The purpose of this lesson is for students to have fun working with functions. There are a lot of great functions activities and games that I've come across from blogs and the internet and this lesson is a compilation of these resources.
We start with a functions activity created by Dan Meyer. You can find the activity here. In this activity, students get to "feel" how functions work by following instructions about standing in 1 of 4 categories. At first, the categories are clear and there's a place for everyone to stand (how did you get to school today? type of questions). But then, things get more complicated when the categories are changed and students might find themselves able to stand in more than one place (stand under letter A if you're wearing white, letter B if you're wearing Blue). Students experience how functions work here and when a situation cannot be represented by a function by physically acting out scenarios.
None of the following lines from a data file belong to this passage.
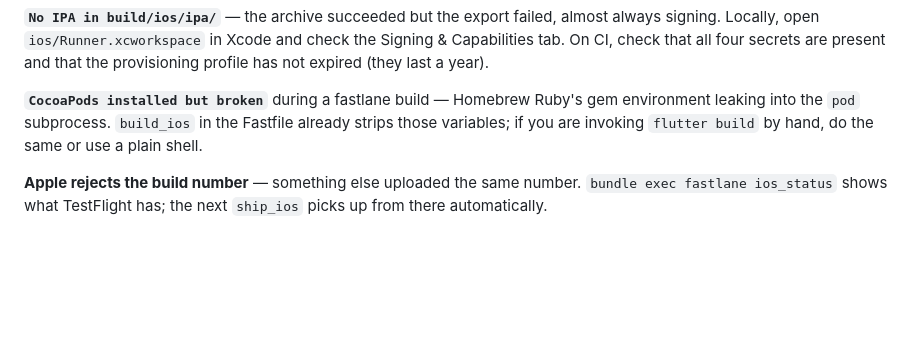
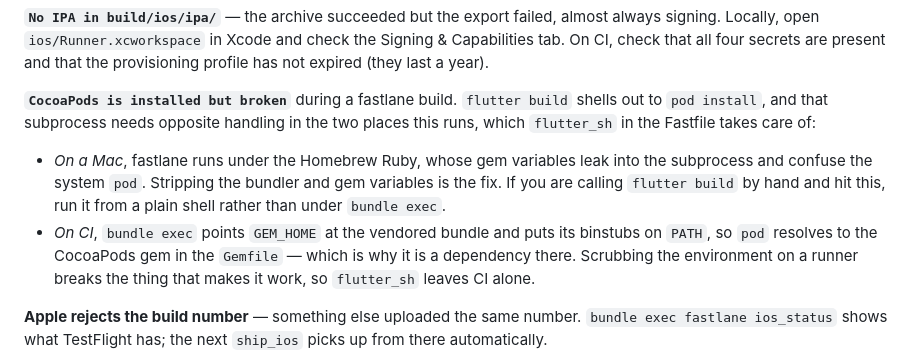
Before and after one commit to Iam-Muslim/Natlu, a Markdown page: docs/IOS_DEPLOYMENT.md, the part around the change. Drawn GitHub-style; blank space fills up the shorter version.

Commit message:
Explain both halves of the CocoaPods environment problem

```diff
--- a/docs/IOS_DEPLOYMENT.md
+++ b/docs/IOS_DEPLOYMENT.md
@@ -261,10 +261,18 @@ almost always signing. Locally, open `ios/Runner.xcworkspace` in Xcode and check
 the Signing & Capabilities tab. On CI, check that all four secrets are present
 and that the provisioning profile has not expired (they last a year).
 
-**`CocoaPods installed but broken`** during a fastlane build — Homebrew Ruby's
-gem environment leaking into the `pod` subprocess. `build_ios` in the Fastfile
-already strips those variables; if you are invoking `flutter build` by hand, do
-the same or use a plain shell.
+**`CocoaPods is installed but broken`** during a fastlane build. `flutter build`
+shells out to `pod install`, and that subprocess needs opposite handling in the
+two places this runs, which `flutter_sh` in the Fastfile takes care of:
+
+- *On a Mac*, fastlane runs under the Homebrew Ruby, whose gem variables leak
+  into the subprocess and confuse the system `pod`. Stripping the bundler and
+  gem variables is the fix. If you are calling `flutter build` by hand and hit
+  this, run it from a plain shell rather than under `bundle exec`.
+- *On CI*, `bundle exec` points `GEM_HOME` at the vendored bundle and puts its
+  binstubs on `PATH`, so `pod` resolves to the CocoaPods gem in the `Gemfile` —
+  which is why it is a dependency there. Scrubbing the environment on a runner
+  breaks the thing that makes it work, so `flutter_sh` leaves CI alone.
 
 **Apple rejects the build number** — something else uploaded the same number.
 `bundle exec fastlane ios_status` shows what TestFlight has; the next `ship_ios`
```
Next students play a Guess My Rule game developed by CME. In this game, one student chooses inputs to put in a function machine, and the other student calculates (in secret) the output. Student one continues to give inputs until s/he can guess the rule. Then students switch roles. The activity calls for the teacher to give students the functions they should work with, but students could also make up their own rule.
Next, students look at a conversation between two imaginary or example students playing the same game. Here, they see two different outputs for the same input and one of the students in the dialogue claims the game is not fair. Students have to examine why that's the case.
The discussion after both of these activities focuses on what makes a situation a function. When does the game work and when is it unfair. Students can look at similarities and differences between both of the activities and state what they have helped them learn about functions. I want students to also take away the three key parts of a function, the input, the output, and the relationship between the two. And of course, I want students to articulate that in order for those three parts to work, there can only be one relationship for each input value.
I want students to have an imprint of these activities and how they relate to their own understanding of functions. In order to help them process and solidify these ideas, I ask them to reflect on the following question as an exit ticket for today's class:
Myer, D. (2015, July 9). If Functions Are Aspirin, Then How Do You Create The Headache? [Web log post]. Retrieved from http://blog.mrmeyer.com/2015/if-functions-are-aspirin-then-how-do-you-create-the-headache/
College Preparatory Mathematics. Fun Functions: Making Functions Active and Interesting. Web. 20 August 2015 Accessed.
"Welcome to the CME Project Website!" Welcome to the CME Project Website! N.p., n.d. Web. 20 Aug. 2015.